Then again, maybe this isn’t overreach at all that we’re looking at. Maybe it’s really an incredibly sneaky plan to simultaneously limit access to healthcare for people (a core value [15] held by much of the contemporary GOP base) AND blame it all on Obamacare. At least in some states…states that don’t accept the Medicaid expansion. Because by threatening to shutdown the government or defaulting on the debt over their opposition to Obamacare the GOP is still going to destroy the finances of hospitals in the states that refuse to accept the Medicaid expansion. That’s because that delay in the Medicaid cuts that the Obama administration agreed to in May [3] can’t actually be implemented until Congress passes a budget. Now all they have to do is ensure that the public blames all the hospital closures and healthcare problems that results from these cuts on Obamacare and not the perpetual budget and healthcare warfare waged by the GOP which [16] shouldn’t [17] be [18] too hard to do. If this wasn’t an accident, it was kind of brilliant. Except for the part about how the GOP has to explain shutting down the government or defaulting on the national debt. So it’s possible that the GOP is operating in “Mad Dog [19]” mode right now, and given the larger debt battles that are swirling around this issue, this is potentially a much scarier story about politically and ideologically-driven attempts to restrict health care to poor people than stories about politically and ideologically-driven attempts to restrict health care to poor people normally are [20]:

Without New Budget, HHS Finalizes $1.1 Billion in Medicaid Hospital Cuts
Dylan Scott 4:58 PM EDT, Friday September 13, 2013

Because a gridlocked Congress won’t be passing a new budget anytime soon, the U.S. Department of Health and Human Services finalized a rule Friday for $1.1 billion in Medicaid cuts to hospitals under the Affordable Care Act, cuts that could hit hospitals particularly hard in states that don’t expand Medicaid through the law.

President Obama proposed postponing the cuts one year in his FY 2014 budget because not every state is expanding Medicaid as originally planned. The cuts, which are to payments for hospitals that perform a lot of uncompensated care, were included in Obamacare because the law would cover more people, decreasing the overall amount of uncompensated care.

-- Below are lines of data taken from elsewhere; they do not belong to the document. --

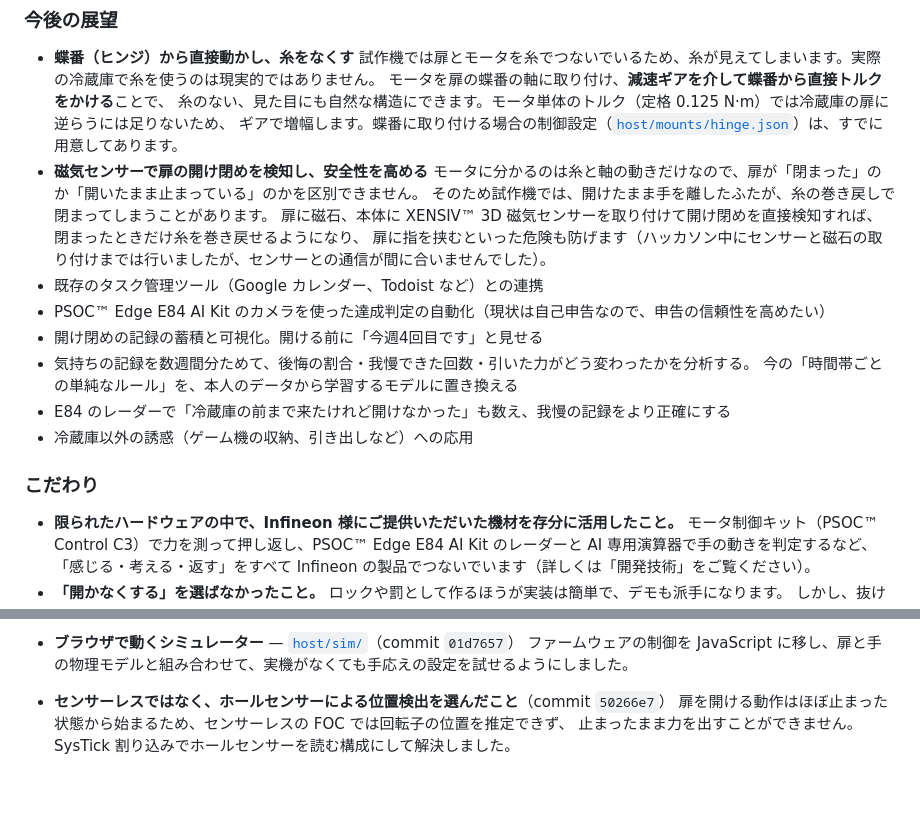
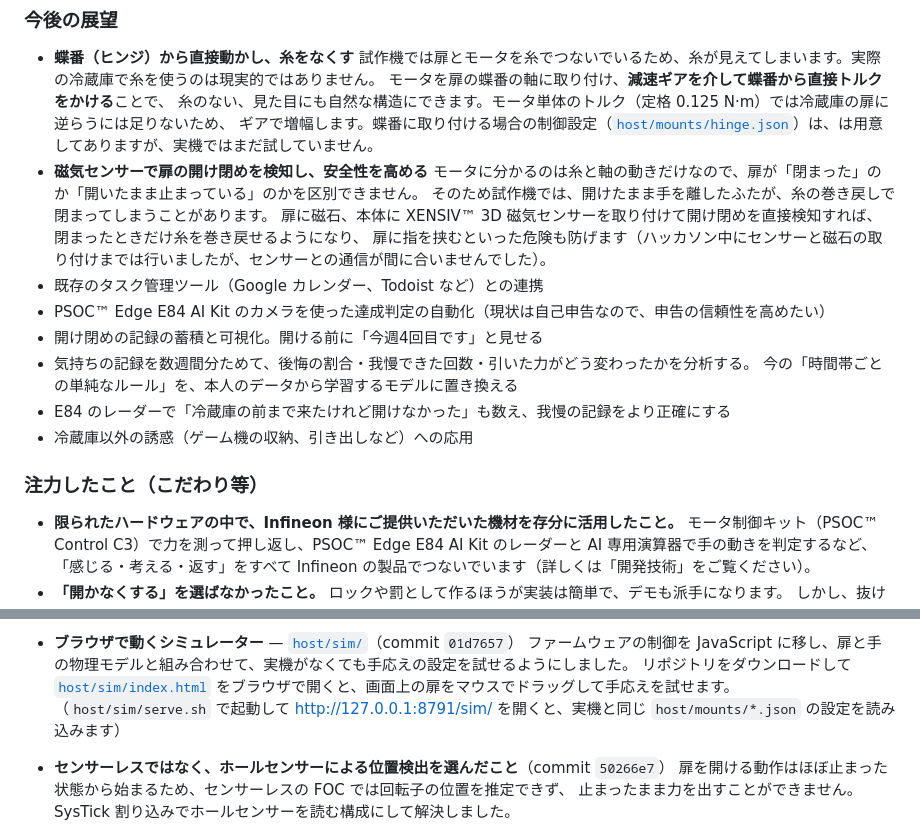
Before and after one commit to jphacks/tkb_2630, a Markdown page: README.md, 2 parts joined by grey strips. Drawn GitHub-style; blank space fills up the shorter version.

```diff
--- a/README.md
+++ b/README.md
@@ -85,7 +85,7 @@ FOC では、モータに流れる電流から、ユーザーが加えた力を
   試作機では扉とモータを糸でつないでいるため、糸が見えてしまいます。実際の冷蔵庫で糸を使うのは現実的ではありません。
   モータを扉の蝶番の軸に取り付け、**減速ギアを介して蝶番から直接トルクをかける**ことで、
   糸のない、見た目にも自然な構造にできます。モータ単体のトルク（定格 0.125 N·m）では冷蔵庫の扉に逆らうには足りないため、
-  ギアで増幅します。蝶番に取り付ける場合の制御設定（[`host/mounts/hinge.json`](host/mounts/hinge.json)）は、すでに用意してあります。
+  ギアで増幅します。蝶番に取り付ける場合の制御設定（[`host/mounts/hinge.json`](host/mounts/hinge.json)）は、は用意してありますが、実機ではまだ試していません。
 - **磁気センサーで扉の開け閉めを検知し、安全性を高める**
   モータに分かるのは糸と軸の動きだけなので、扉が「閉まった」のか「開いたまま止まっている」のかを区別できません。
   そのため試作機では、開けたまま手を離したふたが、糸の巻き戻しで閉まってしまうことがあります。
@@ -99,7 +99,7 @@ FOC では、モータに流れる電流から、ユーザーが加えた力を
 - E84 のレーダーで「冷蔵庫の前まで来たけれど開けなかった」も数え、我慢の記録をより正確にする
 - 冷蔵庫以外の誘惑（ゲーム機の収納、引き出しなど）への応用
 
-### こだわり
+### 注力したこと（こだわり等）
 
 * **限られたハードウェアの中で、Infineon 様にご提供いただいた機材を存分に活用したこと。**
   モータ制御キット（PSOC™ Control C3）で力を測って押し返し、PSOC™ Edge E84 AI Kit のレーダーと AI 専用演算器で手の動きを判定するなど、
@@ -204,6 +204,8 @@ FOC では、モータに流れる電流から、ユーザーが加えた力を
 
 * **ブラウザで動くシミュレーター** — [`host/sim/`](host/sim)（commit `01d7657`）
   ファームウェアの制御を JavaScript に移し、扉と手の物理モデルと組み合わせて、実機がなくても手応えの設定を試せるようにしました。
+    リポジトリをダウンロードして [`host/sim/index.html`](host/sim/index.html) をブラウザで開くと、画面上の扉をマウスでドラッグして手応えを試せます。
+  （`host/sim/serve.sh` で起動して http://127.0.0.1:8791/sim/ を開くと、実機と同じ `host/mounts/*.json` の設定を読み込みます）
 
 * **センサーレスではなく、ホールセンサーによる位置検出を選んだこと**（commit `50266e7`）
   扉を開ける動作はほぼ止まった状態から始まるため、センサーレスの FOC では回転子の位置を推定できず、
```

The president’s proposal reflected the reality that 20-plus states have refused to expand Medicaid coverage under the health care reform law. If the cuts went into effect, hospitals in those non-expanding states would receive smaller reimbursements from HHS without the compensatory expansion of coverage.

But without a new budget from Congress, HHS wasn’t able to implement the president’s proposal.

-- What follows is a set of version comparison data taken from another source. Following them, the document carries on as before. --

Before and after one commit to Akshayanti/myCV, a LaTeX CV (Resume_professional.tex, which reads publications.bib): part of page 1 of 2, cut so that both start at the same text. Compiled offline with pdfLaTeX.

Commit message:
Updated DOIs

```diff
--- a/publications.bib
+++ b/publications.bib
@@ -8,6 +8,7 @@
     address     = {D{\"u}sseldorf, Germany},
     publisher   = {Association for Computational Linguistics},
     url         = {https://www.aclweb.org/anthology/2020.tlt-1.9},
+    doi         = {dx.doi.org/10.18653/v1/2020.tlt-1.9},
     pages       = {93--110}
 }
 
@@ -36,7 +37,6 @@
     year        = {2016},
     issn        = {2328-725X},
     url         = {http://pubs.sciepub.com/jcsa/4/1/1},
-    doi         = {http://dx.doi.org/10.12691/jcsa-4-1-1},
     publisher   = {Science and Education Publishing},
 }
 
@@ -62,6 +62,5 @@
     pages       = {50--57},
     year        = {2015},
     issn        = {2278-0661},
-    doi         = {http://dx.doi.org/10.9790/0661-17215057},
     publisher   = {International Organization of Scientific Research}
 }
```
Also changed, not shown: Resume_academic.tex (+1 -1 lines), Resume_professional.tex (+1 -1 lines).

“HHS has no flexibility to institute a delay of the DSH allotment reductions without congressional action,” the rule released Friday said.

For those [21] governors [22] that still fear a dystopian world free of uninsured poor people It might worth reminding them that there would still uninsured people left in their states even if they accept it [23]. It’s a long shot, but it just might work.